I was reading a number of articles in the press this morning about the IBMi (i5,iSeries,AS/400 and the rest) and the possible install base. The articles suggests that there are around 35,000 “active” IBM customers but around 110,000 customers who are still running the system but not on any maintenance or support? The articles also suggests that this number can be doubled in terms of systems because the average customer has 2 systems.

The articles then goes on to ask why are these customers who are loyal to the platform still running old releases of the software/hardware and suggests that this could be in part be due to the fact that the system is so robust and secure they have no need to do anything with it. I think some of that has merit, but in the same breath I think the pricing practices of IBM have contributed to that position. The second hand market is still very strong and many customers are still changing up their systems to later ones without any maintenance or support from IBM, so maybe this may point to the pricing of support by IBM? I stopped hardware maintenance simply because it did not make financial sense for the size of system we run! It was better to throw out the system and get another one if a major component failed (not that they do that often).

Here is a suggestion for IBM, I have a number of older systems which I do not run. What about allowing those customers who are running on systems where the CPU(s) was pegged at a certain percentage have the ability to upgrade these old system to run the FULL CPU capabilities. I have a 515 and 520 which are limited to 20% of the CPU. The processing power of these system was a lot less than my new system yet they cost me a lot more to purchase, if IBM allowed that processor to be opened up as long as I had them on maintenance maybe I and some other customers would take up such an offer? Maybe you could even make it an annual fee so you have to keep up with the changes in the OS, maybe that would remove the “if it aint broke don’t fix it” mentality. It would also add value to paying for maintenance which customers could relate to, and it would be IBM maintenance not third party..

So you ask why would IBM do that, after all they wont get much revenue even if a large proportion took them up? Well maybe it would help those customers who are sitting in the dark ages move towards the new technology. They could stipulate a minimum requirement in terms of OS to get the new keys which would force many to look at the system they run today. Maybe it would even get those customers who see the system as being old in a new light (what other system offers the ability to get 5X the processing power just by upgrading the OS?). It will enable them to look at the newer capabilities which were not available because the CPU restriction made them too slow and cumbersome. How many customers who are putting up with multi second response times use this as a confirmation that this system is old and needs replacing? Short term IBM does not make a lot of money because the customers will only pay a small fee to get the upgrade, but those customers may then see the system in a new light and develop the system further? If you are not having to invest in something it has no value, that is the problem with the IBMi.
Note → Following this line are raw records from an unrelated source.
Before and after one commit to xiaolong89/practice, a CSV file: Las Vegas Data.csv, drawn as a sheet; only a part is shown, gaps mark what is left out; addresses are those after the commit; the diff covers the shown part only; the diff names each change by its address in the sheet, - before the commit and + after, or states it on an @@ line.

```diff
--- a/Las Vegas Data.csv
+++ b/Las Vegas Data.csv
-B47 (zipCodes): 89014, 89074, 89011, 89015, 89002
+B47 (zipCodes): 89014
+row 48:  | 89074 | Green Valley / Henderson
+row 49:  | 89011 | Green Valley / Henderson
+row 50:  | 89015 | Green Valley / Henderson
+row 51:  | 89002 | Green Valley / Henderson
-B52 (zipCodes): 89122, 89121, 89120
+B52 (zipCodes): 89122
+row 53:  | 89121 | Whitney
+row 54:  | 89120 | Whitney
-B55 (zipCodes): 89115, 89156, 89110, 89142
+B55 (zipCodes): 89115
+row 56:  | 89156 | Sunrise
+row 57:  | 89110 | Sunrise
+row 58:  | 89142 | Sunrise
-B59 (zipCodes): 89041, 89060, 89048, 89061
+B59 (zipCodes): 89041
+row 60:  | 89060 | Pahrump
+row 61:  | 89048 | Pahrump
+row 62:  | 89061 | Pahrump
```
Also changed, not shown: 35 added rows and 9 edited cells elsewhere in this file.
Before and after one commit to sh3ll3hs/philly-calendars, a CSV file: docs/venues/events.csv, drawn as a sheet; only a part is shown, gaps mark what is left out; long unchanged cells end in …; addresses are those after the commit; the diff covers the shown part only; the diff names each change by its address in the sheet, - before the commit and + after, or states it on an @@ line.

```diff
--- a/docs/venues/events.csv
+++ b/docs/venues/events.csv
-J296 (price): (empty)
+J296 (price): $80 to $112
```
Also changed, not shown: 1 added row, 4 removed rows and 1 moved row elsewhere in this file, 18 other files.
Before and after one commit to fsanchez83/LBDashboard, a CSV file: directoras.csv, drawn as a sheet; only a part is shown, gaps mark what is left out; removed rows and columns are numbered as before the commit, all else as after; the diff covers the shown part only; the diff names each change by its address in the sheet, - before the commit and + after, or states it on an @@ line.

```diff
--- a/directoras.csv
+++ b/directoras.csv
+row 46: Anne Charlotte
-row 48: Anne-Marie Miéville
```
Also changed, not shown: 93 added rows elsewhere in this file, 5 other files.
If you are running crippled systems that have a lot more power than IBM has released talk to your IBM representative, maybe if enough ask IBM may sit up and listen? But expect to pay something even if it is a requirement to have that system on maintenance.

Chris…

PS: I am talking about opening up those P05 systems which were crippled at a % of the CPU, today’s P05 systems have much higher CPW rates for less cost, just allowing the CPU to reach its full potential without matching the newer systems capabilities is what I am asking for. There should be plenty of other reasons to move to the latest hardware technology.

Article Global Facebook Twitter Myspace Friendfeed Technorati del.icio.us Digg Google StumbleUpon Eli Pets

This entry was posted in i5 Marketing, Personal thoughts, Systems Management by Chris Hird. Bookmark the permalink.

About Chris Hird

Chris Hird President and Owner Shield Advanced Solutions. Hird first worked with high availability at IBM Havant in the United Kingdom in 1989, and he was responsible for the technical interface with the developers of HA products and setting up a support structure in the UK to support the IBM customers. He left IBM to set up Shield Software Services in 1993, which was an IBM business partner and a MiMiX reseller, and in 1997 he moved to Canada and launched Shield Advanced Solutions, which provides tools and utilities aimed mainly at supporting HA Environments. Programs in C and PHP on the i5.

Leave a Reply